The introduction of the Buffalo Nickel had continued efforts started by President Theodore Roosevelt to improve the artistry and beauty of United States coinage. Roosevelt had hired sculptor Augustus Saint-Gaudens to redesign all eligible circulating coins, however Saint-Gaudens passed away after completing new designs for only the eagle and double eagle. Roosevelt would enlist other artists to redesign the quarter eagle, half eagle, and cent. After his administration, the process would continue with the remaining circulating denominations.

James Earle Fraser, who had been an assistant to Saint-Gaudens, was commissioned in 1911 to create the new design for the nickel. He created a number of concepts and patterns, including one featuring Abraham Lincoln. Ultimately, designs featuring a Native American and buffalo were favored and approved, although production was delayed due to objections from the manufacturer of an anti-counterfeiting device for vending machines. In order for its devices to continue to work properly, the manufacturer demanded a flatter cheekbone and a clear space around the rim. After months of delays and negotiations, the demands were rejected and the Buffalo Nickel was produced and released in early 1913.

The obverse design features the right-facing portrait of a Native American chief. Fraser based the image on Iron Tail of the Sioux, Two Moons of the Cheyenne, and John Big Tree of the Seneca nation. The composite image was intended to represent a type, rather than an actual person. The inscription LIBERTY appears against the rim at the top-right of the coin, while the date appears on the truncation of the neck. Beneath the date, the designer’s initial appears as a small incuse “F.” The placement of the date on a raised area of the design caused it to wear heavily in circulation, creating many “dateless” Buffalo Nickels.
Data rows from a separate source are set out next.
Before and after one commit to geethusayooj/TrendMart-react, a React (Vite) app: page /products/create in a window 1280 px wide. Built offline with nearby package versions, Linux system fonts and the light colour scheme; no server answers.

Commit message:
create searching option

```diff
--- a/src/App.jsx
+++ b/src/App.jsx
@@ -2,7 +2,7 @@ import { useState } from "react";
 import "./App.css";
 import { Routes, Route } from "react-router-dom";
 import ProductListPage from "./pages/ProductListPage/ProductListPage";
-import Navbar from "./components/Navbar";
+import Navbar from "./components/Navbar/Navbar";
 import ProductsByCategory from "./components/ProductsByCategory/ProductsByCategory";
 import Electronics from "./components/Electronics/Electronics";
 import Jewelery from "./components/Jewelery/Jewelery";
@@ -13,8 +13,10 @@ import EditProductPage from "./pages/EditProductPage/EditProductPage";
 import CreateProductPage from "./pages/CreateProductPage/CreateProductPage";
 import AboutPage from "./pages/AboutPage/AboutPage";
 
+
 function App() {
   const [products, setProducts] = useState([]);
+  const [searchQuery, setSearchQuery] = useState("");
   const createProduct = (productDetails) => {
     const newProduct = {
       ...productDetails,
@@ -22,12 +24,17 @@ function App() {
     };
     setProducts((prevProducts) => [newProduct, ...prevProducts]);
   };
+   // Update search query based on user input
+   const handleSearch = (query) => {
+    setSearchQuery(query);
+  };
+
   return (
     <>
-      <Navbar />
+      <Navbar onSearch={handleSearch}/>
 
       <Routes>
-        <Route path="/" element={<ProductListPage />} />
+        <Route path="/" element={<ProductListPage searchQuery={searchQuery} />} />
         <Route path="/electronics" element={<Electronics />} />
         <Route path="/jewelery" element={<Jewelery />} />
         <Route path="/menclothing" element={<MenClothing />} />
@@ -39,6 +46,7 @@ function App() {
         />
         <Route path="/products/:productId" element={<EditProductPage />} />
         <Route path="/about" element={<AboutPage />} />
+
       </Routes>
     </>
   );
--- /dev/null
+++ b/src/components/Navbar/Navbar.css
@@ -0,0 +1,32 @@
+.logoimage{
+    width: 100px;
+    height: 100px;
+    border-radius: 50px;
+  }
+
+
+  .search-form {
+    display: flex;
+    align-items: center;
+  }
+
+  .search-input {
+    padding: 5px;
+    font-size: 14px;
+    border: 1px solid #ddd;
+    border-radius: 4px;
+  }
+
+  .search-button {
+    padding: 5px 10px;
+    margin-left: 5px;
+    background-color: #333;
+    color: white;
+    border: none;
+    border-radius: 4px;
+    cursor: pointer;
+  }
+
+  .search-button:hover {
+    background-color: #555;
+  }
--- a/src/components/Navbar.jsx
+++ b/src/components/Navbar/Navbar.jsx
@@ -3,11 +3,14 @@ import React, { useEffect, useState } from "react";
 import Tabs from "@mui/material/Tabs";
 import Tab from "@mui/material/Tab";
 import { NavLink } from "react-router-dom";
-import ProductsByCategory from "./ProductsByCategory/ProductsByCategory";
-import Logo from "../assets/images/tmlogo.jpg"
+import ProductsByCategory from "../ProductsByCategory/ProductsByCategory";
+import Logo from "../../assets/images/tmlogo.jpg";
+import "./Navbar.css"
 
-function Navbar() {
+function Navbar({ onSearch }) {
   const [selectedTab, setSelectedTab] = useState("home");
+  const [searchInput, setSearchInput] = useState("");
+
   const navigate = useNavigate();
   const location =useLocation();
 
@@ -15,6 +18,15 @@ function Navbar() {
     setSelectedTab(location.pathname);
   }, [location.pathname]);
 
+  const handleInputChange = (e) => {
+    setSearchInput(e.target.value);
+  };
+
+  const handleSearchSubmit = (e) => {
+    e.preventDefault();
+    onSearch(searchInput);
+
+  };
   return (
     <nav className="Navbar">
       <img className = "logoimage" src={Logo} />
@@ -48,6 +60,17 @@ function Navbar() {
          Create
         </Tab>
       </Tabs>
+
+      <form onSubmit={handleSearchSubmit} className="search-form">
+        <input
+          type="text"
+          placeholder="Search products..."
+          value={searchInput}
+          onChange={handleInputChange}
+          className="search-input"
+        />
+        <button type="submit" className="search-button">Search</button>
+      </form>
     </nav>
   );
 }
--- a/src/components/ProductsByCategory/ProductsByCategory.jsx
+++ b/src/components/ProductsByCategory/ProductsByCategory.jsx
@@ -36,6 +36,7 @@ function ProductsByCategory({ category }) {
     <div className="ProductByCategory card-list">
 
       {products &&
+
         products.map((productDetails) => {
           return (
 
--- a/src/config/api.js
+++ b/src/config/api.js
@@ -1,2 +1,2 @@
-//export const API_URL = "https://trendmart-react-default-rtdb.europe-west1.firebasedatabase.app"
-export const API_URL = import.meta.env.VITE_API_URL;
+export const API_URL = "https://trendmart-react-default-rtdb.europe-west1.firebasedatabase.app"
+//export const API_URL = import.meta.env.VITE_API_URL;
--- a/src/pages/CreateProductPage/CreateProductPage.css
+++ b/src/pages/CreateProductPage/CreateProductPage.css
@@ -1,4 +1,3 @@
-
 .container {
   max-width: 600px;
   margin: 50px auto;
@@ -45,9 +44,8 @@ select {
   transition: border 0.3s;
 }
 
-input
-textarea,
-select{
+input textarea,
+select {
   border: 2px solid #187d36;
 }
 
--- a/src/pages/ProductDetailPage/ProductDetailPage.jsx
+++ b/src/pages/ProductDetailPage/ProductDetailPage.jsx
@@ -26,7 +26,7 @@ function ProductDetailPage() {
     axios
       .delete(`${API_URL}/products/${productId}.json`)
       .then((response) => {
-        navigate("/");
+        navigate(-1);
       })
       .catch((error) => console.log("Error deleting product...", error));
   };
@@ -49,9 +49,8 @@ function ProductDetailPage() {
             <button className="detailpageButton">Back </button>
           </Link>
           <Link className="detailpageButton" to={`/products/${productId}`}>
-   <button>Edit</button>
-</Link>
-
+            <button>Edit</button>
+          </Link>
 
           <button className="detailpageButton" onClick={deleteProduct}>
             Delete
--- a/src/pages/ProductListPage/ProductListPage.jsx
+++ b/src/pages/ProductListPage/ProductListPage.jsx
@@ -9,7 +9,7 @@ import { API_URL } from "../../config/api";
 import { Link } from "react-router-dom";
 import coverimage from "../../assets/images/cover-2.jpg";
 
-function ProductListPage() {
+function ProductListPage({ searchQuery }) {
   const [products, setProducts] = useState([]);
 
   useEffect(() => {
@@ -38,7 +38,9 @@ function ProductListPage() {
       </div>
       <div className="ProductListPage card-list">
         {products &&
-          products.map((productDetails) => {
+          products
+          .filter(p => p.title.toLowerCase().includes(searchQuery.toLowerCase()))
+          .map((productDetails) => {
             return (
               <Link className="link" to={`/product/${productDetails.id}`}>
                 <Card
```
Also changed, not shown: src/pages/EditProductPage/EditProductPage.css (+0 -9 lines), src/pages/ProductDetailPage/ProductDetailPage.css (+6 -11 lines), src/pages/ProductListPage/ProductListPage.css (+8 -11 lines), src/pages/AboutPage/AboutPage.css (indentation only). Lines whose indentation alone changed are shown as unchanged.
The reverse design of the coin was produced in two distinct types. The original Type 1 design was produced for only a short period during the first year of issue in 1913. A male North American Bison, commonly called a buffalo, appears standing on a raised mound containing the denomination expressed as FIVE CENTS. The inscription UNITED STATES OF AMERICA appears around the upper edge of the coin, with the motto E PLURIBUS UNUM placed in three lines beneath.

Soon after the first Buffalo Nickels were struck, it became apparent that the area of the coin containing the denomination would wear quickly in circulation. The inscription had been placed on the highest point of the coin, which over time would have allowed it to wear away completely. Modifications were made by Charles E. Barber, who had previously expressed strong criticism of the design.

The revised or Type 2 design would have the overall relief lowered, the ground beneath the bison flattened, and the denomination placed within a recessed area to protect it from wear. No modification was made to the placement of the date, which remained on a raised area of the design. This type was introduced part of the way through 1913 and used without further significant modification for the duration of the series.

Mintage levels for the Buffalo Nickel ranged from a low of 970,000 pieces to a high of more than 100 million. There are no significant key dates, however many issues are exceedingly difficult to locate in gem condition. The series does contain several popular varieties, including a rare doubled die and the famous “three legged buffalo” variety.